Items from a data source
○ ○ ○ ○

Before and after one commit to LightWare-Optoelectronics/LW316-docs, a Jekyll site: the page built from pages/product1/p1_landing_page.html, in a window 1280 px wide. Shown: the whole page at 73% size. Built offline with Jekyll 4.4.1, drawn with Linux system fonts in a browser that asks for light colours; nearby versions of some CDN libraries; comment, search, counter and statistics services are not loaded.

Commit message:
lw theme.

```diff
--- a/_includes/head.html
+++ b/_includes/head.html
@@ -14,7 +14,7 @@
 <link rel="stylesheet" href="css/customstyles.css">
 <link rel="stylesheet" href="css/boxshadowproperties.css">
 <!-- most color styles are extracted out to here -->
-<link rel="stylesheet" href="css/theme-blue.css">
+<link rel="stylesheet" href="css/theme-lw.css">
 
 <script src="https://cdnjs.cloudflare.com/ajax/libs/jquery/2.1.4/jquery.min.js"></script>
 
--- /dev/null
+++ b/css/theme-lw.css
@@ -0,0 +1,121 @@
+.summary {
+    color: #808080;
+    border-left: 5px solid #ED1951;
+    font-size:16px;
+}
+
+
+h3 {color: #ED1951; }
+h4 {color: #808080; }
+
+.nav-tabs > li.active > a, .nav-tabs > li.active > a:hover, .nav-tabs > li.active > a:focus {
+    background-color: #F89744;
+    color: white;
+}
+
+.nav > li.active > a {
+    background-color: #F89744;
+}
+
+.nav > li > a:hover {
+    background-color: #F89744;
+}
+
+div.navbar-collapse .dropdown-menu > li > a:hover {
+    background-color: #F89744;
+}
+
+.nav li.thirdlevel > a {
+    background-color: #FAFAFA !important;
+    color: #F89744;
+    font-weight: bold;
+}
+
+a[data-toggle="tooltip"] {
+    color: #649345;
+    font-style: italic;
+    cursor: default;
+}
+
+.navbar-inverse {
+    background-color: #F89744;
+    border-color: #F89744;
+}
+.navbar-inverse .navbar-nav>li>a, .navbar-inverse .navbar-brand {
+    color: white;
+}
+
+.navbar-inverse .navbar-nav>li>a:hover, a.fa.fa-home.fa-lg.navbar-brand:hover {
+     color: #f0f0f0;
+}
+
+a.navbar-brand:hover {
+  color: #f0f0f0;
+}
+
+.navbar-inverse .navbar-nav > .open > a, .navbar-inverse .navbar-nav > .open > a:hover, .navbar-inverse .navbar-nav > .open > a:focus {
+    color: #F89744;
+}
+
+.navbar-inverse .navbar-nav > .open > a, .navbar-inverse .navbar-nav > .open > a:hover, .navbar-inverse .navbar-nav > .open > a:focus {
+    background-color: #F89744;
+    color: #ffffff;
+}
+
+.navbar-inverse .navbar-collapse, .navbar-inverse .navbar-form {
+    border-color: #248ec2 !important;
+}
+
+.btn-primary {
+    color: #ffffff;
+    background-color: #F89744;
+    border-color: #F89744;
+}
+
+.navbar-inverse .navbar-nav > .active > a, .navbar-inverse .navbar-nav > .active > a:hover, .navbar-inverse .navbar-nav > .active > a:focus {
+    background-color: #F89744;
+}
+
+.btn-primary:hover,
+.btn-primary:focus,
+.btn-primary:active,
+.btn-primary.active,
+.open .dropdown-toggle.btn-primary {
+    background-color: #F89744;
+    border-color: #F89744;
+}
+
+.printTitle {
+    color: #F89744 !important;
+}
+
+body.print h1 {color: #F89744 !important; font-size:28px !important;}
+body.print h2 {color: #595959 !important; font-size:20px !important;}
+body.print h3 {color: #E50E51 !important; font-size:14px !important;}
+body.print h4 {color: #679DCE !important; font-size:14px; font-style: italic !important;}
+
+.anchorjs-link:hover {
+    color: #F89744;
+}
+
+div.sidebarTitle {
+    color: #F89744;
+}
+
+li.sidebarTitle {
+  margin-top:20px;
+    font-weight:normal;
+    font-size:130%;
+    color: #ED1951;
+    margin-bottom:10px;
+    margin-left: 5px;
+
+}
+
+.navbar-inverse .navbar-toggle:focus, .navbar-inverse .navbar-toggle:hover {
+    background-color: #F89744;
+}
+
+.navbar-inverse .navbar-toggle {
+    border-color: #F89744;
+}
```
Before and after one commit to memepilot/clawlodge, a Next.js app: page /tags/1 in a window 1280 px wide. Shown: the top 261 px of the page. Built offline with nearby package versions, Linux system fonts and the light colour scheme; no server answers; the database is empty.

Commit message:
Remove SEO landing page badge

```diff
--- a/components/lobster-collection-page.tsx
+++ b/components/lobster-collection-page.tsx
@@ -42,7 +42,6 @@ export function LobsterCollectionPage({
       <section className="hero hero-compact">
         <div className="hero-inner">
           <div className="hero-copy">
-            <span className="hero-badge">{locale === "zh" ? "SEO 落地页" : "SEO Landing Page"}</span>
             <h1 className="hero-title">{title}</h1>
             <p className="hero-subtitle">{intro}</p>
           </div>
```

○ ○ ○ ○

Prompt —
From the entries, copy every line in which the word "badge" occurs.

The answer —
Remove SEO landing page badge
-            <span className="hero-badge">{locale === "zh" ? "SEO 落地页" : "SEO Landing Page"}</span>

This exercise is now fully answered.